I’ll be waiting the next book eagerly to find out what happens to all the main characters I love. It’s interesting too, how the way the world has changed since 2010 and 2017 is clear in the difference between this book and the last. Seriously, some of the postapocalyptic features (the walls, anyone?) felt a little close to home.

At least there are no zombies in real life though.

Reading Regularly 2017: Book 2 [The Last One – Alexandra Olivaa]

Image result for the last oneIt’s been a while since my last reading post, with essays and whatnot meaning its been a while since I’ve read. I do have a growing TBR pile on my table at uni and also have a few books I’m very excited to be released preordered.

So. Book 2. What can I say? The greatest praise I can give it is that I decided to start the first few chapters as a quick respite from essay writing and then a few nights later I was so interested in the book I read the final 150ish pages in one sitting.

That wouldn’t normally be impressive for me… but at this point in final year, it definitely is. It was unputdownable.

If you enjoyed Station Eleven, this is a must!

Reading Regularly: 2017 Book One [Saving Sophie by Sam Carrington]

I’ve decided to branch out a little bit on this here blog, I’ve realised that I spend so much time on here talking about my own writing and a lot of time in the rest of my life reading books for uni. I don’t get that much time to read anymore and, as I’m sure any uni student who loves to read will tell you, that kinda sucks. So I’ve decided to do something about it.

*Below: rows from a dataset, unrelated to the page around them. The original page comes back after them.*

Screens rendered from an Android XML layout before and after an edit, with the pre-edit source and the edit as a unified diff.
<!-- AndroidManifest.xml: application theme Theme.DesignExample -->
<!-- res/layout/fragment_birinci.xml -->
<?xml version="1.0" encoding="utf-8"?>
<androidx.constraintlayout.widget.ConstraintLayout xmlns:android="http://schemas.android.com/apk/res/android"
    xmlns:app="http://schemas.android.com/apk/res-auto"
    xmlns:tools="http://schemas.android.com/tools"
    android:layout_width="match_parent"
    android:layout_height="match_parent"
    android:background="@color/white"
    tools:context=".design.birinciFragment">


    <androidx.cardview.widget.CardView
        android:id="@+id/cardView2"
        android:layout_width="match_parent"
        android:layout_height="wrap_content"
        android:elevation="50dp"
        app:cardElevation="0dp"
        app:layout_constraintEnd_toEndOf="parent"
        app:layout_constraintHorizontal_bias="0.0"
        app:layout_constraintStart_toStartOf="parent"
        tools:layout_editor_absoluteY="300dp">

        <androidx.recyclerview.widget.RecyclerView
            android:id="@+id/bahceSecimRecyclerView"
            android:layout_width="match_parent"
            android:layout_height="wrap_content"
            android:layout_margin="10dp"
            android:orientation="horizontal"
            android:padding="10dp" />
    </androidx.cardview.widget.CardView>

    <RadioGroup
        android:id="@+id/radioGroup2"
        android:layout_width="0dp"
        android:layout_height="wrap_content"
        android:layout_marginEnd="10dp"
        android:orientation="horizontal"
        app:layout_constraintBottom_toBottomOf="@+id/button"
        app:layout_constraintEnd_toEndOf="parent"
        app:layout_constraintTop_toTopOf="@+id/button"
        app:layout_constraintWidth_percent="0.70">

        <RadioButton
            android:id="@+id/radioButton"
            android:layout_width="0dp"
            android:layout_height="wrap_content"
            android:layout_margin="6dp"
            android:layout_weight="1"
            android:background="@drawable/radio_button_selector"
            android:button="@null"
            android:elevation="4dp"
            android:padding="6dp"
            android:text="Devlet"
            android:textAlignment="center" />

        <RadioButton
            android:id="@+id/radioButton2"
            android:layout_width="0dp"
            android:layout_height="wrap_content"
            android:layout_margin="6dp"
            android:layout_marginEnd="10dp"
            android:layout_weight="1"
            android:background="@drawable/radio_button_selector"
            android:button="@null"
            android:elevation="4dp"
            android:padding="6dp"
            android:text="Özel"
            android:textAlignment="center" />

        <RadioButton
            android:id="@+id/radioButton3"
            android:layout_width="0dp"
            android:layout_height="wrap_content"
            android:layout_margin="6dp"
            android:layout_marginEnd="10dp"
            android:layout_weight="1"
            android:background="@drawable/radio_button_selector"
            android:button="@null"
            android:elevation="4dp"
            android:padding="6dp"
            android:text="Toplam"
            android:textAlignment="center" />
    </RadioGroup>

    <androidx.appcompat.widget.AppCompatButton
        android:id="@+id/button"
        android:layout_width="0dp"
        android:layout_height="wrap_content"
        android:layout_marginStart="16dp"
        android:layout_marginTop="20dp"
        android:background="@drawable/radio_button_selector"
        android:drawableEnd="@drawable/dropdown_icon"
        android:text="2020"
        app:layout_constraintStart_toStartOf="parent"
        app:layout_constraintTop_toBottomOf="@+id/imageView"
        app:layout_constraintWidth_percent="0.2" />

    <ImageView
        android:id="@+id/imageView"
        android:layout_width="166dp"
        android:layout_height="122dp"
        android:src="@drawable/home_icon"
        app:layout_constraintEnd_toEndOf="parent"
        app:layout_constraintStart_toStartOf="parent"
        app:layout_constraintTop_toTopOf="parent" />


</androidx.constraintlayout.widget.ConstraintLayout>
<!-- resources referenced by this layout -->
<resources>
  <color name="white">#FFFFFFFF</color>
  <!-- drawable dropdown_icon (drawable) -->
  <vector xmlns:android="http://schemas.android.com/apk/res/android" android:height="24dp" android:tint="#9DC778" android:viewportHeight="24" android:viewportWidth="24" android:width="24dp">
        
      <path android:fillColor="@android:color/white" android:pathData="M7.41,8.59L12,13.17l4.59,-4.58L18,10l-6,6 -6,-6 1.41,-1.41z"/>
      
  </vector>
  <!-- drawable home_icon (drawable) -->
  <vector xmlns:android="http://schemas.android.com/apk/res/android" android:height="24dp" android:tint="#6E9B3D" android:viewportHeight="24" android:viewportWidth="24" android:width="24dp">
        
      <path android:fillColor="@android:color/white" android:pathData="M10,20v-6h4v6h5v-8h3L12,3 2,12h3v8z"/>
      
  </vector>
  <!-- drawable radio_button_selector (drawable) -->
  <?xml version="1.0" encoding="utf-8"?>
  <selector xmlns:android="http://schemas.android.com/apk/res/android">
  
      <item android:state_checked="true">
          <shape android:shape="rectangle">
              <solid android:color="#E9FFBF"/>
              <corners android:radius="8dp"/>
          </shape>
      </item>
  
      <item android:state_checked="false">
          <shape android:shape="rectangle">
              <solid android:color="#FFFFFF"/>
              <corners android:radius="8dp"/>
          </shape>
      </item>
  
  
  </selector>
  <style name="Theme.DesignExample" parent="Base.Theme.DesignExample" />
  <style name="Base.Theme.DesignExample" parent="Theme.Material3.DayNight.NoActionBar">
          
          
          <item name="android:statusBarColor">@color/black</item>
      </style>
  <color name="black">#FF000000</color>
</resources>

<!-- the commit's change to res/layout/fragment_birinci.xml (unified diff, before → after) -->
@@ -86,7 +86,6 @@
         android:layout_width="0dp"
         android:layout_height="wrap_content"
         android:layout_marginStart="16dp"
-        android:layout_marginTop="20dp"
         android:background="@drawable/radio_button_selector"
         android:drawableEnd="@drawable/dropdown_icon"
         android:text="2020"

Some of the bloggers I like to follow do challenges where they try and read 100 bSaving Sophie: A gripping psychological thriller with a brilliant twist by [Carrington, Sam]ooks in a year or some such target. For me at the moment, with my uni workload, promising to read that much that is just for me to enjoy is too much right now. Instead, I thought I’d focus on making the most of the reading time I do have. So, from now on, I’ll do my best to read when I feel like it but also try and reflect more on what I do decide to read. For now at least, this won’t be full form book reviews but more like my ramblings about the topic. I’d love to know what everyone else thinks too!

The first book I read this year was Saving Sophie by Sam Carrington. It was an interesting read and one that I’m not quite sure how I feel about. There were good points and then there were things about the book I didn’t enjoy, so it’s tricky to work out how exactly those balance.

At the start of the book I was a little unsure about how it was going in terms of the characters. I didn’t really feel connected to Sophie, her mother or her father at all.

That changed quite quickly thankfully and I was able to read the book in what was probably a medium length of time for me, a couple of days all told. I’ve been leaving a lot more books half-read recently — which won’t be counting on this blog as I don’t think it’s fair to talk badly about something you haven’t finished! — so getting through the book shows I found parts of the book intriguing.

However, there were a few aspects of the book that made it less enjoyable for me. Sophie felt quite unlikeable and her friends were even worse. The character I liked the sound of the most was one I don’t think we actually ever met, her friend who was murdered. This was really problematic for me as my lack of interest in Sophie didn’t really fit with the focus of the book on Saving Sophie. 

I really liked the treatment of Karen’s anxiety and how that had come about but felt that her character needed a little bit more depth to show us who she really was, separately from the issues that she faced.

When the climatic section of the book came around I found myself tearing through the pages to find out exactly what was going to happen, so that was a bonus. And the ending: wow!

Overall, I’d have to give this book around a 3/5. It was a book I did enjoy and I did finish quite quickly. There were elements of it though that didn’t quite work for me and it is something, like many crime thrillers, that I would just read the once.